Two huge underground water sources have been discovered in the Turkana region of northern Kenya.
The largest of the two aquifers, found deep underneath the desert, is thought to be 25 times larger than Loch Ness. They were discovered using satellite and radar technology.
Test drilling has confirmed that water is present. It is believed the source could supply the country with a reliable source of water for 70 years.
The aquifers are being constantly recharged from the surrounding plains and hills, at a rate of around 1.2 billion cubic metres a year.
The discovery was announced by Professor Judy Wakhungu, who was appointed minister of environment, water and natural resources in April, at a meeting of the UN Educational, Scientific and Cultural Organization.
“It is not too deep and ought not to be not too expensive to develop,” Wakhungu explained.
“This newly found wealth of water opens a door to a more prosperous future for the people of Turkana and the nation as a whole. We must now work to further explore these resources responsibly and safeguard them for future generations.”
Turkana is one of the driest parts of Kenya and was hit by a devastating drought last year.
The region is home to about 700,000 people, most of whom rely on herds of camels, goats and sheep for food.
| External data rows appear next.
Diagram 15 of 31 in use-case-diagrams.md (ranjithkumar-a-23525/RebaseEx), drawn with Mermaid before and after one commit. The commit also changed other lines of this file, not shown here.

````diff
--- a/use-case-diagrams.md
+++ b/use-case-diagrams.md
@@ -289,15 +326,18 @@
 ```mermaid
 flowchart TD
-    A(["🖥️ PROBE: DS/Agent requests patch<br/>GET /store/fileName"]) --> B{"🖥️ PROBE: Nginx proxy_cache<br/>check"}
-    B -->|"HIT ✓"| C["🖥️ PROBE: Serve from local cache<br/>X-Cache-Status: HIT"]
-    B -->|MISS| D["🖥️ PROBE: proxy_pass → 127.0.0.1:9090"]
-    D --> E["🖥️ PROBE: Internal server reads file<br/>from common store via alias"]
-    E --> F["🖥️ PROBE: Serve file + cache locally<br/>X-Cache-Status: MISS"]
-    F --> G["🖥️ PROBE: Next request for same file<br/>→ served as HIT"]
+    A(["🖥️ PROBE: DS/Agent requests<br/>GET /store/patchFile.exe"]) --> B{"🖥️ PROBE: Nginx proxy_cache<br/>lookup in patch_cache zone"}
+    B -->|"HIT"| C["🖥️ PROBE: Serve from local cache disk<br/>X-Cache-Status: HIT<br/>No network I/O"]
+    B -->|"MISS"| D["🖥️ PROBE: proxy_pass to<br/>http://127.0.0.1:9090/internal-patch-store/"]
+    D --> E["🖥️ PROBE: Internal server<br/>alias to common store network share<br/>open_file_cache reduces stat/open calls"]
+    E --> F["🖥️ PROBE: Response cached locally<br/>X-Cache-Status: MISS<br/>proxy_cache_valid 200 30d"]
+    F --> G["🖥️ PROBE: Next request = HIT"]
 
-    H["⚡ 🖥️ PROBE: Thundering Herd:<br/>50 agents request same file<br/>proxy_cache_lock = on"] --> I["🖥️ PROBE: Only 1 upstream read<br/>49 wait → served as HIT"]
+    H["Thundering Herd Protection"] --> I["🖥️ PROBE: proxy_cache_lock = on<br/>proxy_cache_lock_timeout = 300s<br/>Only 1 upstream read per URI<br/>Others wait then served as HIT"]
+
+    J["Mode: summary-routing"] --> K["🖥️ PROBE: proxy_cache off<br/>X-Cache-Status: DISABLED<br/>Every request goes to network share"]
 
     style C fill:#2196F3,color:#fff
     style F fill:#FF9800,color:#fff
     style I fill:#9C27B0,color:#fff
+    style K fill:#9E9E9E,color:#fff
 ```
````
Turkana has gone without a good downpour for five years, meaning grazing lands have been insufficient to support the region’s livestock.